This is a big part of the setting that I don’t think gets brought up enough when the games are analyzed. It’s not a world where someone invented power armor and then a huge nuclear war happened, it’s a world they actually fulfilled that promise of mastering the atom for a ton of not-war-related applications but still (literally) blew it anyway. So that heavy criticism of not nuclear energy itself but of that veneer and concept that a utopia can ever exist is baked into it right from the beginning, and would be there no matter how the game’s apocalypse happened.
Part of why Fallout 1 is amazing is because it’s ending is ice cold in how it has its cake and eats it too. You become the ultimate wasteland badass through the course of the game, and while there are some scenarios in it where you can sneak around or find some alternate way of doing a thing, in general you become the ultimate wasteland badass by killing a ton of people. But then as you level up and find better stuff and eventually overcome the big bad, you get exiled from the home you were spending the entire game trying to save because of how much the wasteland has changed you, that blew me away because while I’d played plenty of games with downer endings before* this was the first one I played to handle its whole endgame so effectively that you both get the allpowerful slayer catharsis but to still have the game on that note.
Regarding that Gamespot tweet, I don’t know if over-analyzing is the right word, but rather I do think the reason so many analysis articles of a game come off like that (I mean this globally, I know I complain a lot about this in my posts but nothing personal against Waypoint/everyone here or I wouldn’t be reading it regularly ) is because they feel reactionary to the game’s marketing first and hype machine first.
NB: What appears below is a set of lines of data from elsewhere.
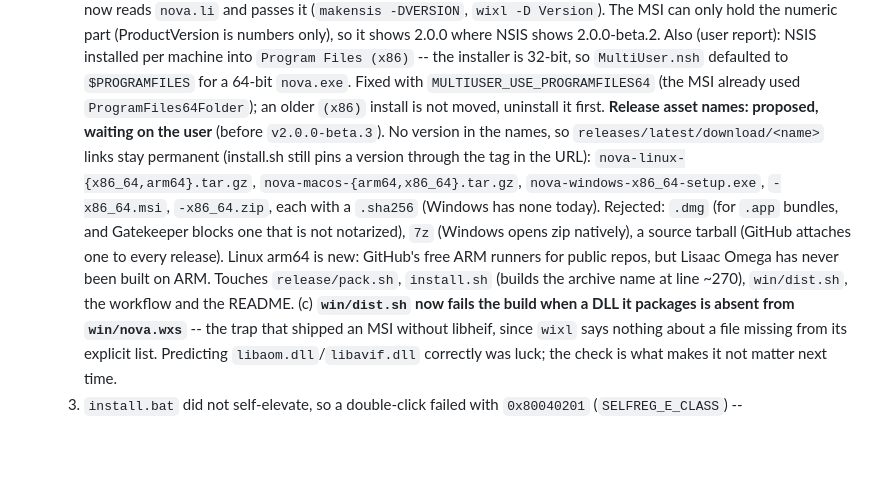
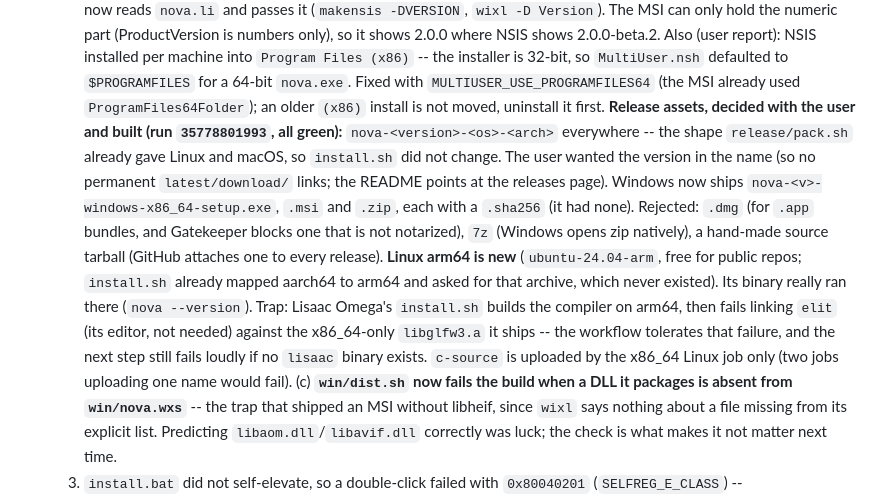
Before and after one commit to Thibault-Savenkoff/nova, a Markdown page: CLAUDE.md, the part around the change. Drawn GitHub-style; blank space fills up the shorter version.

Commit message:
CLAUDE.md: release asset names done, Linux arm64 builds
Co-Authored-By: Claude Opus 5.5 <noreply@anthropic.com>
Claude-Session: https://claude.ai/code/session_01LXdn4Nirf8BtK6i1fXmd24

```diff
--- a/CLAUDE.md
+++ b/CLAUDE.md
@@ -303,16 +303,20 @@ _Updated 2026-09-22._
      32-bit, so `MultiUser.nsh` defaulted to `$PROGRAMFILES` for a 64-bit `nova.exe`. Fixed with
      `MULTIUSER_USE_PROGRAMFILES64` (the MSI already used `ProgramFiles64Folder`); an older
      `(x86)` install is not moved, uninstall it first.
-     **Release asset names: proposed, waiting on the user** (before `v2.0.0-beta.3`). No version in
-     the names, so `releases/latest/download/<name>` links stay permanent (install.sh still pins a
-     version through the tag in the URL): `nova-linux-{x86_64,arm64}.tar.gz`,
-     `nova-macos-{arm64,x86_64}.tar.gz`, `nova-windows-x86_64-setup.exe`, `-x86_64.msi`,
-     `-x86_64.zip`, each with a `.sha256` (Windows has none today). Rejected: `.dmg` (for `.app`
-     bundles, and Gatekeeper blocks one that is not notarized), `7z` (Windows opens zip natively),
-     a source tarball (GitHub attaches one to every release). Linux arm64 is new: GitHub's free ARM
-     runners for public repos, but Lisaac Omega has never been built on ARM. Touches
-     `release/pack.sh`, `install.sh` (builds the archive name at line ~270), `win/dist.sh`, the
-     workflow and the README.
+     **Release assets, decided with the user and built (run `35778801993`, all green):**
+     `nova-<version>-<os>-<arch>` everywhere -- the shape `release/pack.sh` already gave Linux and
+     macOS, so `install.sh` did not change. The user wanted the version in the name (so no
+     permanent `latest/download/` links; the README points at the releases page). Windows now
+     ships `nova-<v>-windows-x86_64-setup.exe`, `.msi` and `.zip`, each with a `.sha256` (it had
+     none). Rejected: `.dmg` (for `.app` bundles, and Gatekeeper blocks one that is not
+     notarized), `7z` (Windows opens zip natively), a hand-made source tarball (GitHub attaches
+     one to every release). **Linux arm64 is new** (`ubuntu-24.04-arm`, free for public repos;
+     `install.sh` already mapped aarch64 to arm64 and asked for that archive, which never
+     existed). Its binary really ran there (`nova --version`). Trap: Lisaac Omega's `install.sh`
+     builds the compiler on arm64, then fails linking `elit` (its editor, not needed) against the
+     x86_64-only `libglfw3.a` it ships -- the workflow tolerates that failure, and the next step
+     still fails loudly if no `lisaac` binary exists. `c-source` is uploaded by the x86_64 Linux
+     job only (two jobs uploading one name would fail).
      (c) **`win/dist.sh` now fails the build when a DLL it packages is absent from `win/nova.wxs`**
          -- the trap that shipped an MSI without libheif, since `wixl` says nothing about a file
          missing from its explicit list. Predicting `libaom.dll`/`libavif.dll` correctly was luck;
```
With that in mind, I got Fallout and Fallout 2, both of those games blew my mind. I bought the first one blind on a whim when it first came out and it devoured me, so I got the second one immediately after. Both games are awesome, but I wouldn’t fault Gamespot for making that tweet at all. I mean Fallout was a series in which the original game had a lot to say, but it still had a sequel where their reasons to buy the game prioritized these key features:
But even this game had stuff going on in it, hell even the all combat all the time spinoff Fallout Tactics: The Brotherhood of Steel did too. Which made Fallout 3’s appearances of the Brotherhood extra hilarious because even Tactics had the faction of the brotherhood you worked for portrayed as just flat out fascist sacks of shit.
I understand why though, once you’ve made game as great as Fallout where else do you go but more of everything and more player control over stuff? You can even see that change in the games’ respective manuals, with the first written in a more passively in-character user manual kind of way.
Bethesda kind of painted themselves into the same corner. Like, New Vegas exists, Fallout 4 happened, in lieu of anything new to potentially say or be about (and in lieu of there even being NPCs in the game) this is it:
Fallout: The One With the Nukes.
Bethesda understands exactly what makes Fallout special, just not that makes it Actually Good.
In that respect, I’d say big budget video game sequels are a lot closer to their cinematic brethren than most people give them credit for.
Sometimes I look at stuff like Fallout 76 though and just think I’m too old to enjoy this. You couldn’t pay me to play a lot of the big budget games that come out. Bringing up The Day After reminded me of this - prior to its premier, there were disclaimers and word that one should absolutely not let their kids see it because of how traumatic it could be. In reality most of it would go over a kids’ head. Meanwhile…it effected adults so much that US and Russian nuclear policy was directly effected by it.
The Day After was a first, but Fallout 1 came out in 1997. Fallout 76 is the eighth Fallout game but it may as well be the 76th for how far away it inevitably must be from its ancestor.